The quadrupole coupling parameters (κ and η—see Eq. 3) of 14N nuclei can be highly informative as to the type of nitrogen interacting with the electron spin (Fig. 8b). The prominent set of cross peaks at [3.1, 4.3] MHz present in both samples could be simulated well with hyperfine and quadrupole parameters that are typical of backbone amide 14N (Fig. 8a, see also Additional file 6, Table S1), as revealed by comparison with the 14N quadrupole parameters of known protein-bound SQs (Fig. 8b). Given that contributions from the Fe-S clusters (specifically N1b, see ref. [38]) are minimal relative to the contributions from the g ~ 2 signal (shown by measurements conducted off-resonance from the g ~ 2 SQ signal, see Additional file 7, Figure S6 and Additional file 8, Figure S7), these 14N modulations must originate from a SQ radical. It is tempting to attribute the cross peaks to complex I SQ (given that complex II is inhibited in both samples), but their generic spectroscopic signature necessitates caution and a definitive assignment cannot be made.

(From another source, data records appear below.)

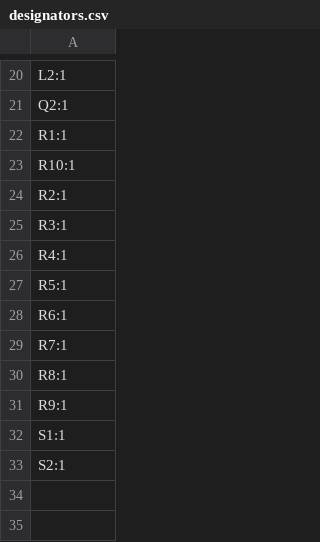
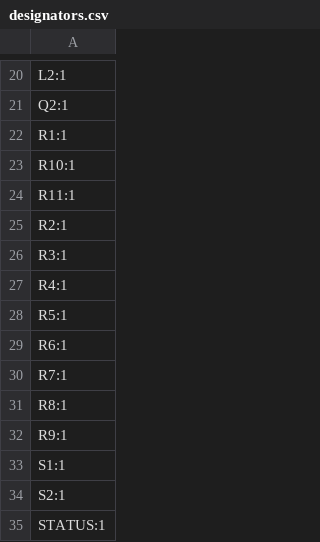
Before and after one commit to phateks/LedController_V2, a CSV file: production/designators.csv, drawn as a sheet; only a part is shown, gaps mark what is left out; the diff names each change by its address in the sheet, - before the commit and + after, or states it on an @@ line.

```diff
--- a/production/designators.csv
+++ b/production/designators.csv
+row 24: R11:1
+row 35: STATUS:1
```
Also changed, not shown: production/bom.csv, production/positions.csv, 25 other files.
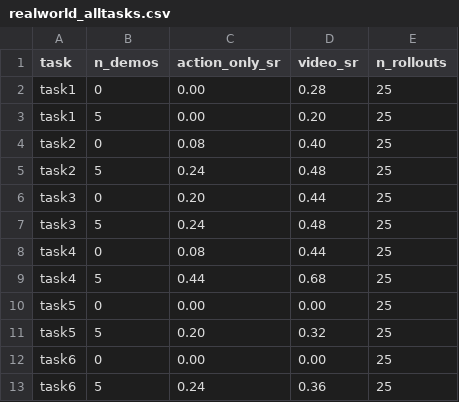
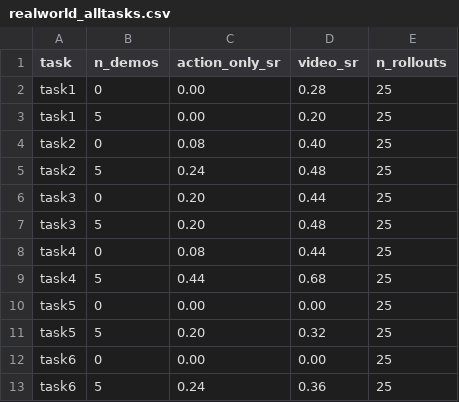
Before and after one commit to OliEfr/vpro_paper_plots, a CSV file: results/realworld_alltasks.csv, drawn as a sheet.

Commit message:
Correct five-demo robot-only success rate

```diff
--- a/results/realworld_alltasks.csv
+++ b/results/realworld_alltasks.csv
@@ -6,3 +6,3 @@ task2,5,0.24,0.48,25
 task3,0,0.20,0.44,25
-task3,5,0.24,0.48,25
+task3,5,0.20,0.48,25
 task4,0,0.08,0.44,25
```
Also changed, not shown: 11 other files.
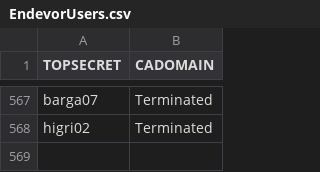
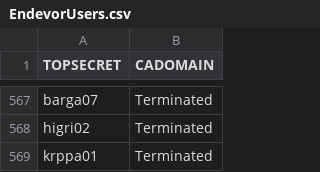
Before and after one commit to morjo02jm/SCM-Attestation-CAEndevor-LDAP, a CSV file: endevorrepldap/EndevorUsers.csv, drawn as a sheet; only a part is shown, gaps mark what is left out; the diff names each change by its address in the sheet, - before the commit and + after, or states it on an @@ line.

Commit message:
Add terminated users

```diff
--- a/endevorrepldap/EndevorUsers.csv
+++ b/endevorrepldap/EndevorUsers.csv
+row 569: krppa01 | Terminated
```
Also changed, not shown: endevorrepldap/SourceMinder_Product_Contacts.tsv.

The AOX-SMPs used here have enabled us, for the first time, to investigate the effects of respiratory chain inhibitors on SQ species formed downstream of complex I, while sustaining complex I turnover with its native ubiquinone substrate. Many previous studies into complex I SQs have refrained from using inhibitors due to emphasis on the requirement for sustained turnover [8, 30, 39]. However, SQs can be stabilised by complexes I, II [35, 40, 41] and III [36, 42, 43], as well as by many other candidate off-pathway enzymes, so inhibitors have a crucial part to play in dissecting their origins. Inhibitors have been combined with NADH:Q1 turnover, but Q1 and other soluble ubiquinone analogues are known to react at the complex I flavin site through SQ intermediates in potentially misleading side reactions [18]. Our chimeric respiratory chain supports sustained complex I turnover while avoiding these side reactions. Furthermore, the membrane particles used here show substantial proton-pumping capacity (without ‘induced coupling’ by oligomycin or other poorly characterised treatments) as demonstrated by ACMA fluorescence and Δp measurements, and the AOX-SMP system has recently been verified as a physiologically relevant model for oxidative phosphorylation, with substantial rates of ATP synthesis and confirmed proton-pumping stoichiometries [24].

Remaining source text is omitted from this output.